Googling around for pics for the blog I ran into this image. ”Stalin’s race car”. Sorry for my predilection for motor-head paraphernalia. I’m sure you get tired of it, but I like to think that I am at least consistent while also modeling that an interest in nearly anything, from cars to music to movies to fashion to trains, can be a really fun way to cleave into the past.
So; “Stalin’s race car”. Was he really seriously considering going up against the Ferraris, the Alfas, the Renaults and the Jaguars? Was the international sports car arena going to be another field of propaganda points like the Olympics and the space race? If so, what happened to it?
Well, for one thing of course Stalin died. If you really want to follow the course of the chapter you are really looking at the last years of Stalin’s life and most especially, the Peace Note. Kissinger dismisses the Note rather nonchalantly. I’m not so sure. Maybe it was a bona fide opportunity lost. Look at it in comparison to the disengagement scheme. Was it possibly our fear of worldwide communist domination that led to the Cold War as we know it. Did we take too literally the lesson of Hitler’s Mein Kampf and apply that to the Communist Manifesto and convince ourselves that anything resembling appeasement would tempt worldwide communist domination? I’m afraid we might have.
On a side note, Beria is executed in 1953. I can’t remember where I read it but somewhere I saw a first hand account, it might be in one of those old life magazines, of someone traveling the through the USSR shortly after his death. They made some casual inquiry about him, an old poster with his likeness had been left somewhere. The inquiry met a stony reception. Beria was an un-person. Not just a traitor, not another Benedict Arnold, but he not only no longer existed, he never did.
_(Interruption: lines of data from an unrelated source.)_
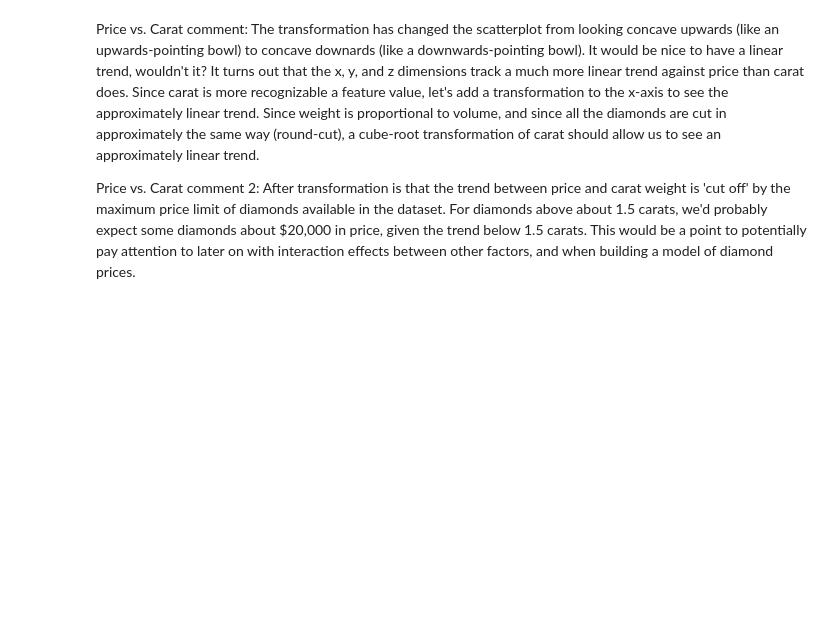
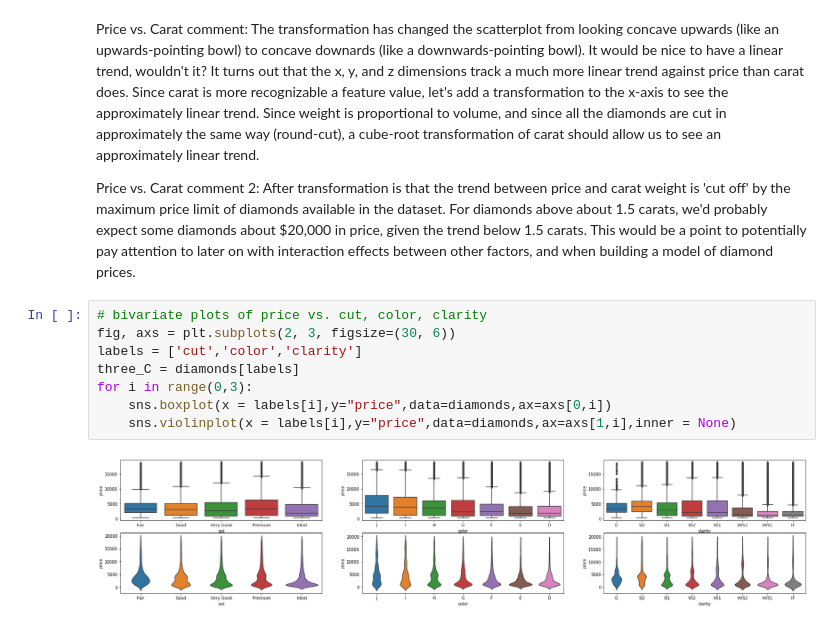
Before and after one commit to Jinning-beep/Udacity_data_analyst_projects, a Jupyter notebook: Extra Projects/Diamond price analysis.ipynb, the cells around one changed output. Cells and saved outputs as stored; diff of their text form; blank space fills up the shorter version.

```diff
--- a/Extra Projects/Diamond price analysis.ipynb
+++ b/Extra Projects/Diamond price analysis.ipynb
@@ -150,3 +150,13 @@ plt.title('Diamond price vs. Weight');
 Price vs. Carat comment: The transformation has changed the scatterplot from looking concave upwards (like an upwards-pointing bowl) to concave downards (like a downwards-pointing bowl). It would be nice to have a linear trend, wouldn't it? It turns out that the x, y, and z dimensions track a much more linear trend against price than carat does. Since carat is more recognizable a feature value, let's add a transformation to the x-axis to see the approximately linear trend. Since weight is proportional to volume, and since all the diamonds are cut in approximately the same way (round-cut), a cube-root transformation of carat should allow us to see an approximately linear trend.
 
 Price vs. Carat comment 2: After transformation is that the trend between price and carat weight is 'cut off' by the maximum price limit of diamonds available in the dataset. For diamonds above about 1.5 carats, we'd probably expect some diamonds about $20,000 in price, given the trend below 1.5 carats. This would be a point to potentially pay attention to later on with interaction effects between other factors, and when building a model of diamond prices.
+# %%
+# bivariate plots of price vs. cut, color, clarity
+fig, axs = plt.subplots(2, 3, figsize=(30, 6))
+labels = ['cut','color','clarity']
+three_C = diamonds[labels]
+for i in range(0,3):
+    sns.boxplot(x = labels[i],y="price",data=diamonds,ax=axs[0,i])
+    sns.violinplot(x = labels[i],y="price",data=diamonds,ax=axs[1,i],inner = None)
+# %% [output]
+[figure, added]
```
Also changed, not shown: parts of 12 cells of this notebook, 1 other file.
Another source confirmed for me that an encyclopedia published in ’53 had an usually long entry under “Bergund” or some such name, noting t he editors had undoubtedly rushed to fill the space where Beria had been deleted.
You really have to read Orwell’s 1984.
Maybe our fears were well founded after all.